How I made peace with Total Addressable Market

Posted on Posted in Data Driven Culture, Design Thinking, Machine Intelligence, Marketing Science, SaaS, Technology

I was 28 and sleepless when I encountered a marketing version of the logistic function. It was beautiful. It’s one of those things you’re taught about in one context, and when you’re shown it from another angle, it expands your mind. It was like discovering Pi for the first time. I could use it to check the assumptions of a market penetration forecast, and substitute my own estimates for others. I felt empowered and delirious from being able to produce a solid forecast. It became a tool as useful as btau or the crosstab.

There’s a part of that math, a variable called saturation, that worried me from the outset. Saturation is the maximum percentage of adoption that a market will accept. While there are subtle differences between Saturation and Total Addressable Market, they essentially mean the same thing.

Who is to say what TAM is? For years I estimated it. This is where years of comparative analysis training came in handy. If I observed saturation in a set of countries, I could apply that level to other countries that were similar but a bit behind. If those countries were clearly different from others, most often broadband penetration and disposable income, I could make adjustments to the variable. The S could be squat. The S could be giant.

I’d later extend it to demographics, markets, and later still, social graphs. It was just obvious that this is how nature worked.

And as I transitioned into entrepreneurial life, it became much more of a concern.

You can tell I’ve been ever more worried by the amount I wrote about it.

As part on a very long series called Data Driven Culture, I wrote at length about the importance of Total Addressable Market (TAM) estimation. Later I broke TAM down into three variables, and over this last summer, I exposed myself to as many new findings on the subject as I could just this last summer. I tried to reconcile the uncertainty about TAM with heretical optimism.

I concluded that piece with a general stance on experimentation.

If I you don’t know what TAM is, go find out.

Go Find Out

There are several phases in a product or a startup lifecycle. Different books describe different phases in different ways. There’s an era before product-market-solution fit has been identified, and an era that comes afterward.

Most of the real risk comes before the fit. Everything after the fit is scaling. Many entrepreneurs I know really hate all the work that comes after fit has been discovered. The good stuff, to them, is discovering the fit.

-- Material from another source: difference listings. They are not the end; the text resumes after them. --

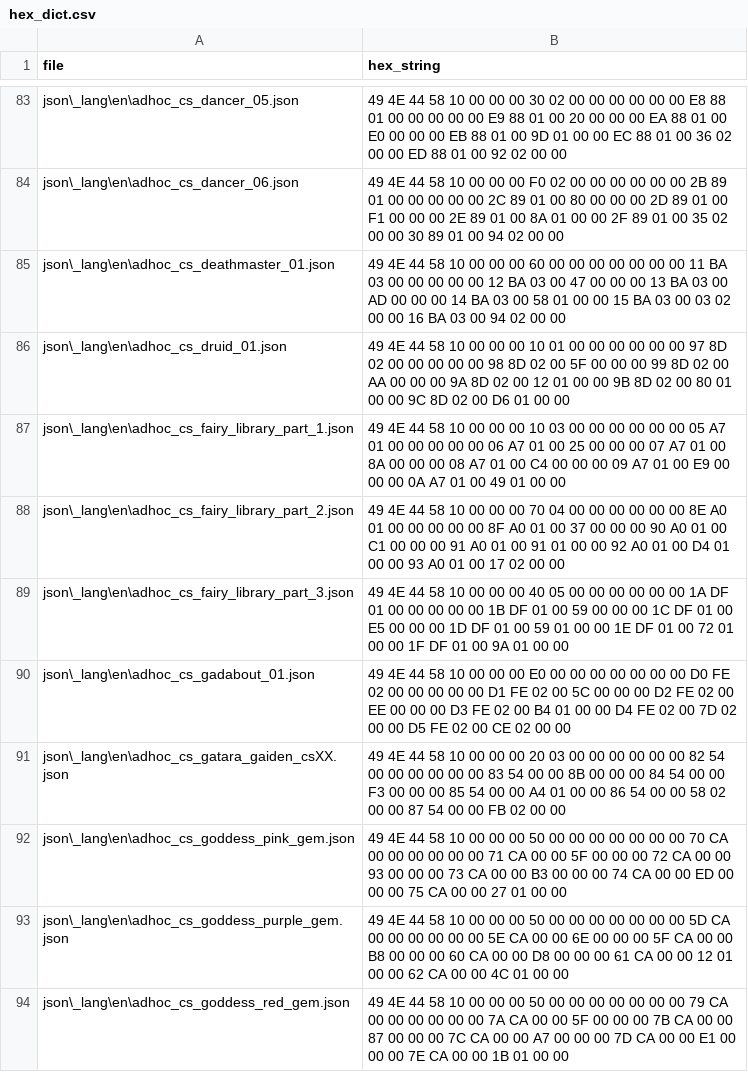
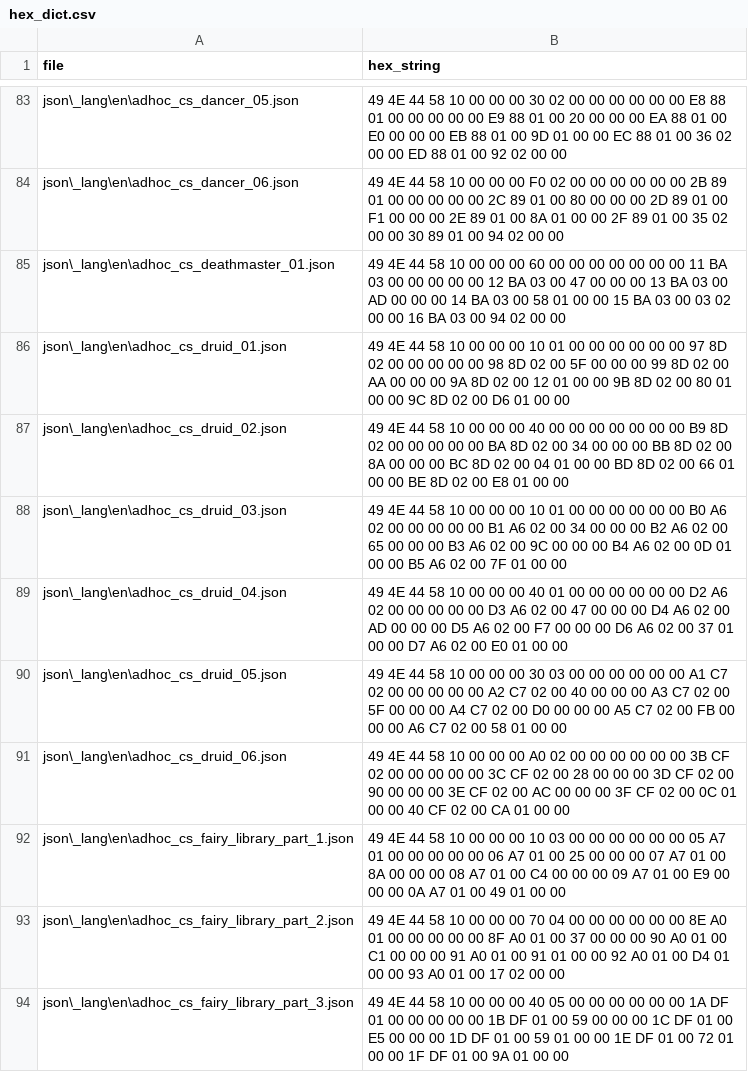
Before and after one commit to dqx-translation-project/dqx-custom-translations, a CSV file: csv/hex_dict.csv, drawn as a sheet; only a part is shown, gaps mark what is left out; the shorter side is filled out with more unchanged rows; the diff names each change by its address in the sheet, - before the commit and + after, or states it on an @@ line.

Commit message:
Update hex_dict.csv

```diff
--- a/csv/hex_dict.csv
+++ b/csv/hex_dict.csv
+row 87: json\_lang\en\adhoc_cs_druid_02.json | 49 4E 44 58 10 00 00 00 40 00 00 00 00 00 00 00 B9 8D 02 00 00 00 00 00 BA 8D 02 00 34 00 00 00 BB 8D 02 00 8A 00 00 00 BC 8D 02 00 04 01 00 00 BD 8D 02 00 66 01 00 00 BE 8D 02 00 E8 01 00 00
+row 88: json\_lang\en\adhoc_cs_druid_03.json | 49 4E 44 58 10 00 00 00 10 01 00 00 00 00 00 00 B0 A6 02 00 00 00 00 00 B1 A6 02 00 34 00 00 00 B2 A6 02 00 65 00 00 00 B3 A6 02 00 9C 00 00 00 B4 A6 02 00 0D 01 00 00 B5 A6 02 00 7F 01 00 00
+row 89: json\_lang\en\adhoc_cs_druid_04.json | 49 4E 44 58 10 00 00 00 40 01 00 00 00 00 00 00 D2 A6 02 00 00 00 00 00 D3 A6 02 00 47 00 00 00 D4 A6 02 00 AD 00 00 00 D5 A6 02 00 F7 00 00 00 D6 A6 02 00 37 01 00 00 D7 A6 02 00 E0 01 00 00
+row 90: json\_lang\en\adhoc_cs_druid_05.json | 49 4E 44 58 10 00 00 00 30 03 00 00 00 00 00 00 A1 C7 02 00 00 00 00 00 A2 C7 02 00 40 00 00 00 A3 C7 02 00 5F 00 00 00 A4 C7 02 00 D0 00 00 00 A5 C7 02 00 FB 00 00 00 A6 C7 02 00 58 01 00 00
+row 91: json\_lang\en\adhoc_cs_druid_06.json | 49 4E 44 58 10 00 00 00 A0 02 00 00 00 00 00 00 3B CF 02 00 00 00 00 00 3C CF 02 00 28 00 00 00 3D CF 02 00 90 00 00 00 3E CF 02 00 AC 00 00 00 3F CF 02 00 0C 01 00 00 40 CF 02 00 CA 01 00 00
```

(Scaling a startup is no laughing matter either, in general, if you’ve done it once, you’ve done it a million times.)

People fear what they don’t know. I don’t know which products fit with which solution with which market all the time. I don’t fear the dark. I’m hardwired to fear the hungry lion that’s lurking out there in the dark.

I believe in a surface. Along the X-axis are all the problems that exist. Along the Y-axis are all the solutions that could exist. And the Z-axis is the available margin. Most of that surface is dark.

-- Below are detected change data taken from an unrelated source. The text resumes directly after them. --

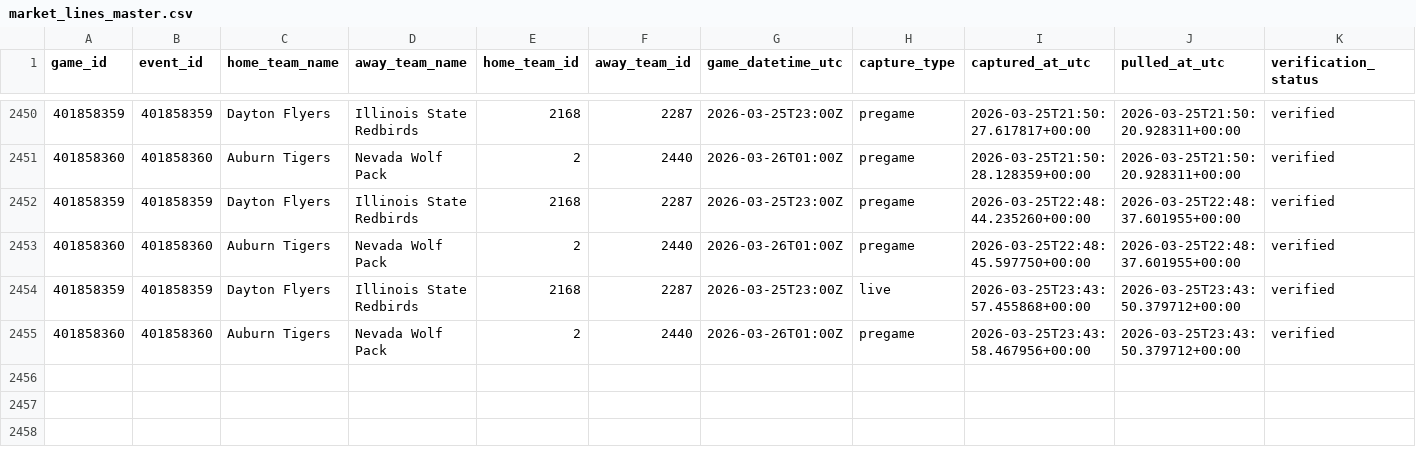
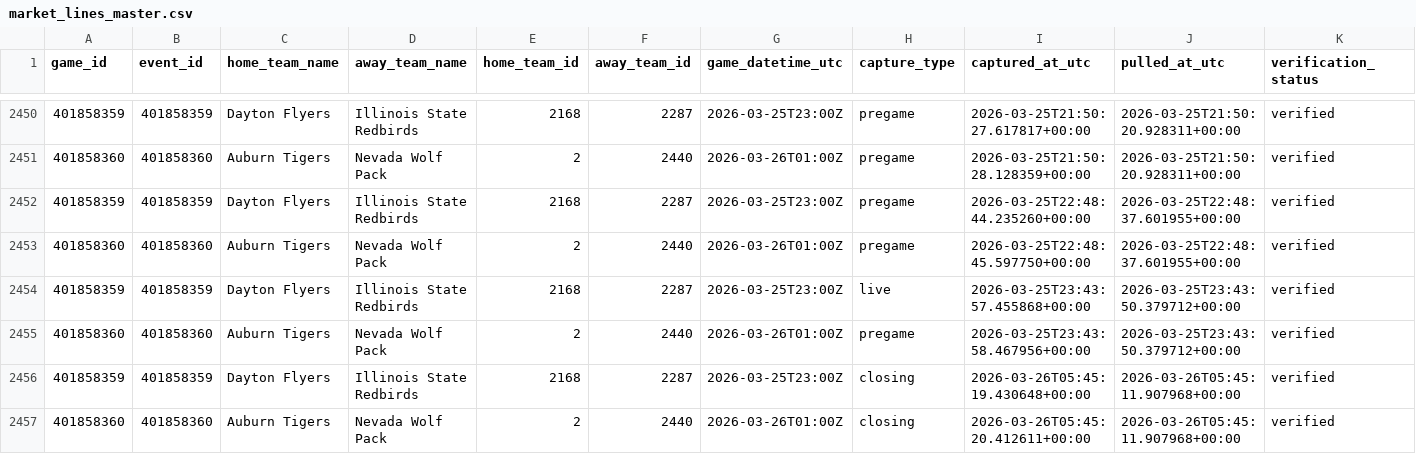
Before and after one commit to goldbondman/CBB.RD2, a CSV file: data/market_lines_master.csv, drawn as a sheet; only a part is shown, gaps mark what is left out; rows hold the shown columns only; the diff names each change by its address in the sheet, - before the commit and + after, or states it on an @@ line.

```diff
--- a/data/market_lines_master.csv
+++ b/data/market_lines_master.csv
+row 2456: 401858359 | 401858359 | Dayton Flyers | Illinois State Redbirds | 2168 | 2287 | 2026-03-25T23:00Z | closing | 2026-03-26T05:45:19.430648+00:00 | 2026-03-26T05:45:11.907968+00:00 | verified
+row 2457: 401858360 | 401858360 | Auburn Tigers | Nevada Wolf Pack | 2 | 2440 | 2026-03-26T01:00Z | closing | 2026-03-26T05:45:20.412611+00:00 | 2026-03-26T05:45:11.907968+00:00 | verified
```
Also changed, not shown: data/market_lines_latest.csv, data/odds_snapshot.csv, 1 other file.
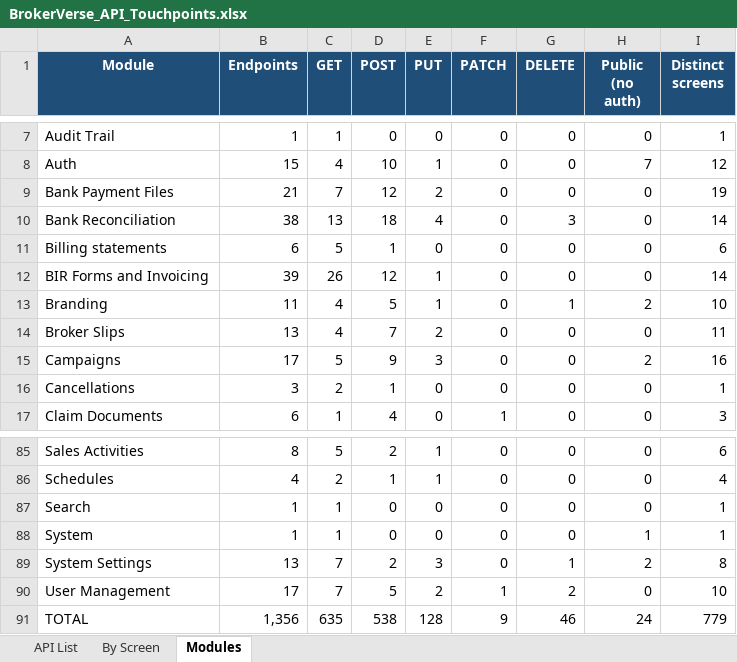
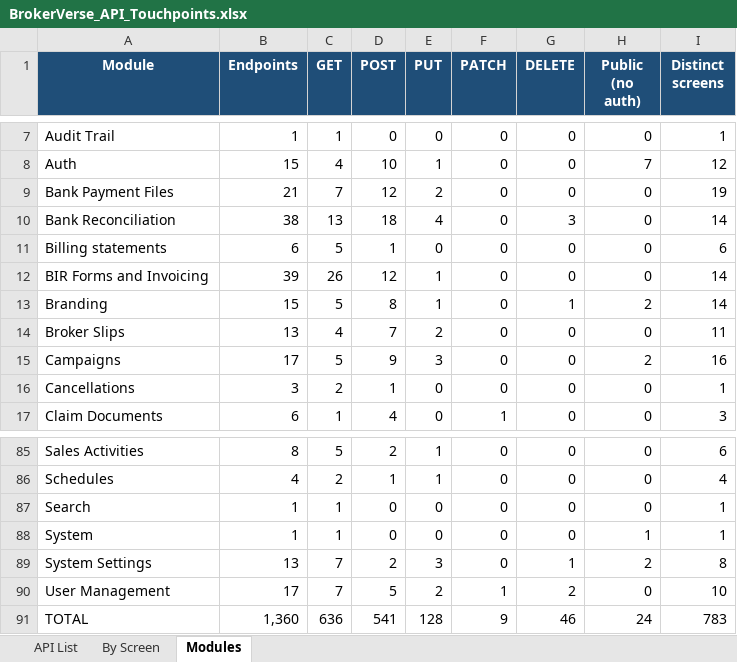
Before and after one commit to IortaTexhNXT-DEV/BDOI-OOTB, an Excel workbook: backend/docs/api/BrokerVerse_API_Touchpoints.xlsx, sheet Modules, drawn as a sheet; only a part is shown, gaps mark what is left out; values as stored, in another font and other column widths than the file's, no borders; the diff names each change by its address in the sheet, - before the commit and + after, or states it on an @@ line.

```diff
--- a/backend/docs/api/BrokerVerse_API_Touchpoints.xlsx (sheet Modules)
+++ b/backend/docs/api/BrokerVerse_API_Touchpoints.xlsx (sheet Modules)
-B13 (Endpoints): 11
+B13 (Endpoints): 15
-C13 (GET): 4
+C13 (GET): 5
-D13 (POST): 5
+D13 (POST): 8
-I13 (Distinct screens): 10
+I13 (Distinct screens): 14
-B91 (Endpoints): 1,356
+B91 (Endpoints): 1,360
-C91 (GET): 635
+C91 (GET): 636
-D91 (POST): 538
+D91 (POST): 541
-I91 (Distinct screens): 779
+I91 (Distinct screens): 783
```
Also changed, not shown: sheet By Screen, sheet API List, 24 other files.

I imagine that there is a lot of margin in replacing lawyers with the blockchain. Standardizing terms, standardizing the paper, in such a way to reduce commercial friction would be very valuable to a lot of people. I don’t really know for sure. It’s dark.

I imagine there’s a lot of margin in training a machine to reply to cold call emails. I don’t really know for sure. It’s dark.

I don’t imagine that there’s a lot of margin in nail saloning in the King West district of Toronto. I don’t really know for sure. It’s really dark.

In many economies, firms really compete for margin. It’s hard to imagine these days with all of our mercantilism and closed trade and FCC regulatory capture. But it’s true! There are some markets that are really, truly, competitive! Sometimes there really is a lion feasting on margin on some of those bumps.

The ultimate way to figure out TAM is to collect data on it.

And there are a few tools for that. There’s fire. Flashlights can be good. Glowsticks. You get it. Anything to illuminate a patch of the fabric is good.

I made peace with the random nature of TAM because can it can be discovered. And you can get a clearer picture of TAM as your explore it. It’s knowable.